by Jenell Paris Professor of Anthropology at Messiah College and Level Ground Theological Advisory Board member
“You need to value the value more than the value from before.” Elena wrote this sentence that is less than elegant in construction, but brilliant in wisdom. My class assignment required her to break a cultural norm and then reflect on why people conform to norms, and what it takes to change them. Students take food off strangers’ plates, breach personal space, walk the wrong way up stairs, and use umbrellas indoors, and then reflect on what it might take to shift entrenched social problems such as poverty, gun violence, and digital distraction.
Elena pointed out that change is often more complex than unilinear movement toward something good. Often, two or more treasured values are at stake, and in order to change, we must value the new value more than we value the value from before.
"Let’s break these norms, and see what happens."
Each semester, a student or two writes about Christian treatment of LGBTQ persons, and whether conservative or liberal in their theology, the recommendation is the same: treat others well, with respect, and love—the way we would want to be treated.
Easier said than done, in part because so many values are at play. I was at a gathering of diverse Christians, talking about conflicts over sexuality in the church. Things went predictably awry, with personal accusations, raised voices, and intentional misrepresentations of other points of view. The Bible! Moral absolutes! Truth! God’s standards! These things were all in jeopardy, it seemed. Lowering one’s voice, or listening for extended period of time, seemed like unaffordable luxuries: more important to judge quickly, decisively, and loudly.
"Elena pointed out that change is often more complex than unilinear movement toward something good."

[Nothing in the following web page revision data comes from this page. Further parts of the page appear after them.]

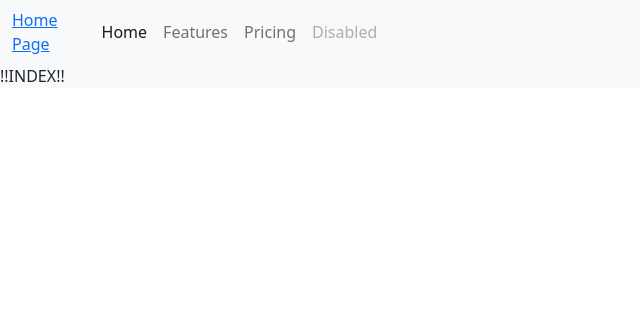
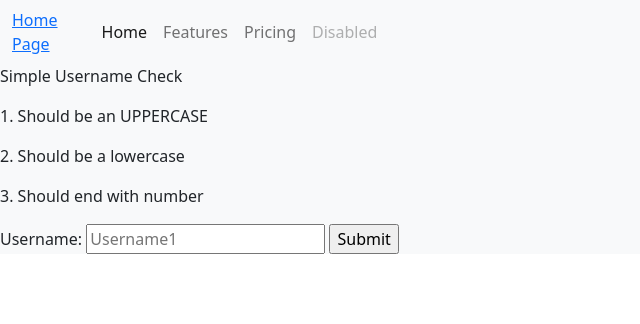
Before and after one commit to host1812/flasktutor, a Flask app: page / in a window 1280 px wide. Shown: the top 324 px of the page, without its empty margins (0-640 px from the left). Run offline with Flask 2, Linux system fonts and the light colour scheme.

Commit message:
name check completed

```diff
--- a/app.py
+++ b/app.py
@@ -8,5 +8,24 @@ def index():
     return render_template("index.html")
 
 
+@app.route("/report", methods=["POST"])
+def report():
+    username = request.form.get("username")
+    report = {"isupper": False, "islower": False, "endswithnum": False}
+    # for c in username:
+    #     if c.isupper():
+    #         report["isupper"] = True
+    #     if c.islower():
+    #         report["islower"] = True
+    if any(c.isupper() for c in username):
+        report["isupper"] = True
+    if any(c.islower() for c in username):
+        report["islower"] = True
+    if username[-1] in [str(x) for x in range(10)]:
+        report["endswithnum"] = True
+
+    return render_template("report.html", username=username, report=report)
+
+
 if __name__ == "__main__":
     app.run(debug=True)
--- a/templates/index.html
+++ b/templates/index.html
@@ -3,7 +3,15 @@
 {% block content %}
 
 <div class="bg-light">
-    <p>!!INDEX!!</p>
+    <p>Simple Username Check</p>
+    <p>1. Should be an UPPERCASE</p>
+    <p>2. Should be a lowercase</p>
+    <p>3. Should end with number</p>
+    <form action="{{ url_for('report') }}" method="post">
+        <label for="username">Username:</label>
+        <input type="text" name="username" id="username" placeholder="Username1">
+        <input type="submit" value="Submit">
+    </form>
 </div>
 
 {% endblock content %}
```
Also changed, not shown: dict1.py (added, +10 -0 lines), templates/report.html (added, +33 -0 lines).
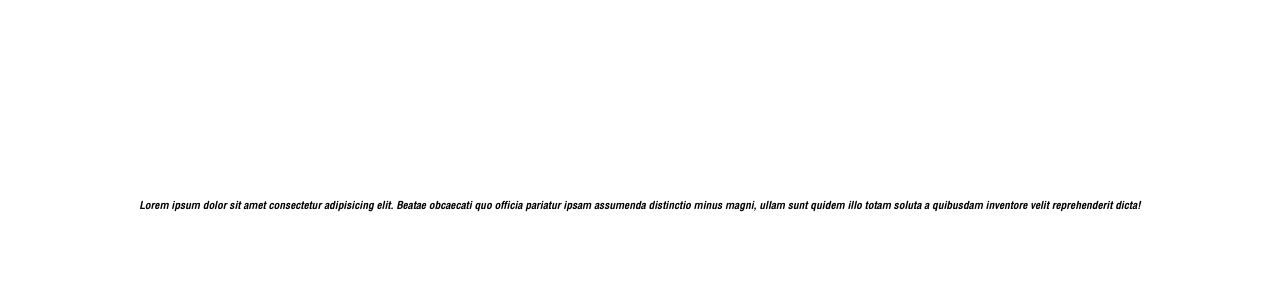
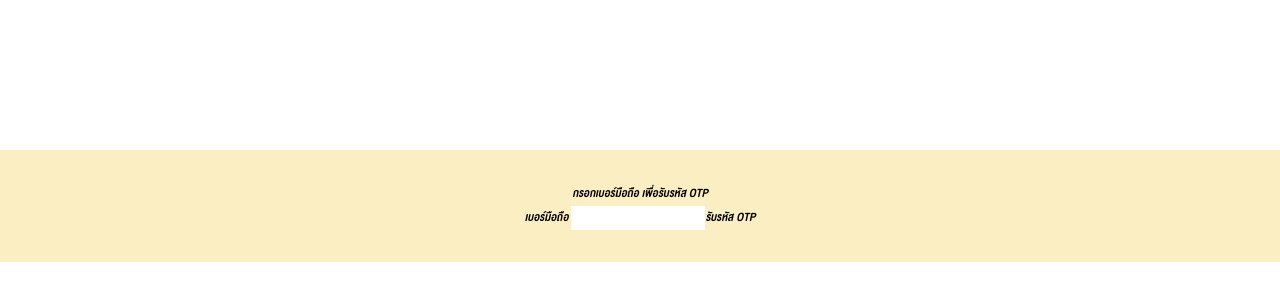
Before and after one commit to RithSoCool/structure_vite_vue, a Vue app: page /register-mobile in a window 1280 px wide. Shown: the part 194-494 px from the top of the page. Built offline with nearby package versions, Linux system fonts and the light colour scheme.

Commit message:
[Adjust] Register - draft component

```diff
--- a/src/views/register/RegisterMobile.vue
+++ b/src/views/register/RegisterMobile.vue
@@ -1,14 +1,38 @@
 <template>
-    <p>
-        Lorem ipsum dolor sit amet consectetur adipisicing elit. Beatae obcaecati quo officia pariatur ipsam assumenda
-        distinctio minus magni, ullam sunt quidem illo totam soluta a quibusdam inventore velit reprehenderit dicta!
-    </p>
+    <p>กรอกเบอร์มือถือ เพื่อรับรหัส OTP</p>
+    <label for="phone"> เบอร์มือถือ </label>
+    <input type="tel" id="phone" v-model="phoneNumber" @input="onNumberInput($event)" />
+    <button :disabled="phoneNumber.length != 10" @click="handleClickSendOTP">รับรหัส OTP</button>
 </template>
-<script>
-    export default {}
+<script lang="ts">
+    import { ref } from 'vue'
+    export default {
+        setup(props) {
+            const phoneNumber = ref<string>('')
+            const phoneNumberLength = ref<number>(10)
+
+            const onNumberInput = (inputData) => {
+                inputData.target.value = inputData.target.value.replaceAll(/\D/g, '') //only input number
+                inputData.target.value = inputData.target.value.substr(0, phoneNumberLength.value) //only input range of phone number
+                inputData.target.value = inputData.target.value.replace(/(\d{2})(\d{4})(\d{4})/, '$1-$2-$3') //format to xx-xxxx-xxxx
+                return inputData.target.value
+            }
+
+            const handleClickSendOTP = () => {
+                console.log("🚀 ~ file: RegisterMobile.vue:27 ~ handleClickSendOTP ~ handleClickSendOTP")
+                alert('test sending OTP')
+
+            }
+
+            return { phoneNumber, onNumberInput, handleClickSendOTP }
+        },
+    }
 </script>
 <style>
     /* .contrainer {
         background-color: #fbeec2;
     } */
+    #app {
+        background-color: #fbeec2;
+    }
 </style>
```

New kinds of gatherings, and new groups of friends, are coalescing around a new purpose, to promote reconciliation, bridge-building, and listening across difference. The same concerns are at stake, but also some new ones: the value of listening to people’s stories, honoring irreducible differences (which does not require affirming them), and demonstrating compassion, mercy, and kindness. At one of these gatherings, a young woman said to me, “I’m just letting you know, I’m a little more conservative than most of the others. It’s how I read the Bible. It’s just where I’m coming from. But the more important thing is this work, bringing people together to reflect on faith and to live Christian unity in real friendship.”
Among competing values, this woman found a clear priority. She valued the value of reconciliation more than she valued the value from before.
"Lowering one’s voice, or listening for an extended period of time, seemed like unaffordable luxuries."
I’d like to assign the “Cultural Norms Project” to the church more broadly. The norm is to pick a position, defend it, and, as a show of the strength of one’s faith, block out fair and nuanced consideration of other views. The norm is to put ideas and theologies first, and people second. Let’s break these norms and see what happens. Then, let’s reflect on what it takes to bend this distorted arc toward reconciliation.